    Sorry but I know little of the benefit system. I thought that unmarried couples living together were already 'penalised' by the system in that they can't claim as if they were two separate entities.
    Originally posted by maman
    Looks like I know even less than you.
    Advice; it rhymes with mice. Advise; it rhymes with wise.
    • Judi
    • By Judi 29th Nov 17, 4:01 PM
    • 15,461 Posts
    • 63,827 Thanks
    Judi
    Of course it would, the first thing to be said to those men is - get out, as soon as possible. Of course getting out of a controlling relationship tends to mean losing home, possessions, family contact etc.
    Same applies to women too. Married or not.
    'Holy crap on a cracker!'
    • Comms69
    • By Comms69 29th Nov 17, 4:04 PM
    • 1,270 Posts
    • 1,033 Thanks
    Comms69
    Same applies to women too. Married or not.
    Originally posted by Judi
    absolutely. My original point was about lack of state sponsored support for men, but the consequences are often the same.
    • Tabbytabitha
    • By Tabbytabitha 29th Nov 17, 6:45 PM
    • 465 Posts
    • 912 Thanks
    Tabbytabitha
    Sorry but I know little of the benefit system.

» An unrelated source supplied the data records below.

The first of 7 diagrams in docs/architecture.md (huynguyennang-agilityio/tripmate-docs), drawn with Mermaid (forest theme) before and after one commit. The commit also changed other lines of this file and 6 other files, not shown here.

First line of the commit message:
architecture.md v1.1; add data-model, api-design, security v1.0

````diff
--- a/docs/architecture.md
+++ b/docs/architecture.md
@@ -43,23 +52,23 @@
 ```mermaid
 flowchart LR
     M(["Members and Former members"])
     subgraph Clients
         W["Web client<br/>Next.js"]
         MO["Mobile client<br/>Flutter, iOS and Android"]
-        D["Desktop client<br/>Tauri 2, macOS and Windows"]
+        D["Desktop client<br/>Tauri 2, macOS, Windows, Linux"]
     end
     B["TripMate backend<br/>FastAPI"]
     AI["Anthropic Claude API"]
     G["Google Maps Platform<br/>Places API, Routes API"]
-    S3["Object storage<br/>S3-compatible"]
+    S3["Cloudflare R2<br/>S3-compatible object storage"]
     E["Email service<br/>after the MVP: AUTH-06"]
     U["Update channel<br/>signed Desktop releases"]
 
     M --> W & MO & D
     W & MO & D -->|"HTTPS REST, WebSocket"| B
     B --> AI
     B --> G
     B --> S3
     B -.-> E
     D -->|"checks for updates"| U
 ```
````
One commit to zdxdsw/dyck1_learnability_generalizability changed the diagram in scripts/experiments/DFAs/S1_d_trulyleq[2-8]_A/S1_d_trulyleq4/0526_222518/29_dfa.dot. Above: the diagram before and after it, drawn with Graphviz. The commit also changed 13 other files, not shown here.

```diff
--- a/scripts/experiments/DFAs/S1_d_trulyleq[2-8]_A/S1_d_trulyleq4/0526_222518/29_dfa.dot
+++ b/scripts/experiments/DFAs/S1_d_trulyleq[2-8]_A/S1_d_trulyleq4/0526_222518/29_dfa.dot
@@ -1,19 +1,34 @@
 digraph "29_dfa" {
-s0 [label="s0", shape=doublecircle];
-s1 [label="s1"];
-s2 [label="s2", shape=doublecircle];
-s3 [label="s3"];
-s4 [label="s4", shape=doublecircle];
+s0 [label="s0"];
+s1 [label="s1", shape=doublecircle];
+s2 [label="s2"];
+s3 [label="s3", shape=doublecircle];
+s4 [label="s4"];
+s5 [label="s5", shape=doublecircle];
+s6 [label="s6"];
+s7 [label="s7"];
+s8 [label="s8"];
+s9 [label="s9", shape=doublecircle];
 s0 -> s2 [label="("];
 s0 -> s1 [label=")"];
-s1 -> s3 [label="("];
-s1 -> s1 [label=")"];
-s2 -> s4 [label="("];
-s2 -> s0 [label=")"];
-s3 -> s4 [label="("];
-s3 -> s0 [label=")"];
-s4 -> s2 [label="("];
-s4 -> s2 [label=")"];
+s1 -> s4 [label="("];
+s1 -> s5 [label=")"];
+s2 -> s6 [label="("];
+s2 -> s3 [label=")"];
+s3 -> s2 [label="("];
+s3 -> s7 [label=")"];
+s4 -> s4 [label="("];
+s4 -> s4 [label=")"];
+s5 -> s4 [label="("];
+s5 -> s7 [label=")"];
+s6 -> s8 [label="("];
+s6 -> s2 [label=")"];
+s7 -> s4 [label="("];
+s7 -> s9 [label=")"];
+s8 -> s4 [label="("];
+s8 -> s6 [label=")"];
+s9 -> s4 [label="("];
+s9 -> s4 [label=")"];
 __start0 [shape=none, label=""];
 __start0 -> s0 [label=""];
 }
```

I thought that unmarried couples living together were already 'penalised' by the system in that they can't claim as if they were two separate entities.
    Originally posted by maman
    That's certainly true but I wouldn't describe it as being penalised.
    • Happier Me
    • By Happier Me 29th Nov 17, 6:55 PM
    • 392 Posts
    • 836 Thanks
    Happier Me
    There's been a lot in the media on this point this week. Today, for example, I read about someone who'd been given leave to appeal a decision that prevented her having a bereavement payout when her long term partner died as they weren't married. So it seems the establishment is questioning whether to recognise a cohabitee. However, on the other hand, the benefit system does take account of a live in partner whether married or not. It seems the whole thing is a construct of government and has unfairness and illogicality built in.
    I think the solution to some degree is in raising awareness. As adults we should take responsibility for ourselves and that is in understanding the repercussions of the decisions we make.

    There are pros and cons to marriage (and subsequently divorce) as there are in remaining unmarried. I know of people, male and female, that have literally been left with just the shirt on their backs after divorce, despite being the main or only earner and not always through choice. My brother in law is the only earner doing a job he despises and married to a woman that expects to be looked after. He does more than his fair share in the home too.

    On the other hand, how many people are unmarried because their partner is so set against it and the alternative is separation? Not marrying may well be a form of financial control in some relationships!
Welcome to our new Forum!

Our aim is to save you money quickly and easily. We hope you like it!

Forum Team Contact us

Live Stats

142Posts Today

2,867Users online

Martin's Twitter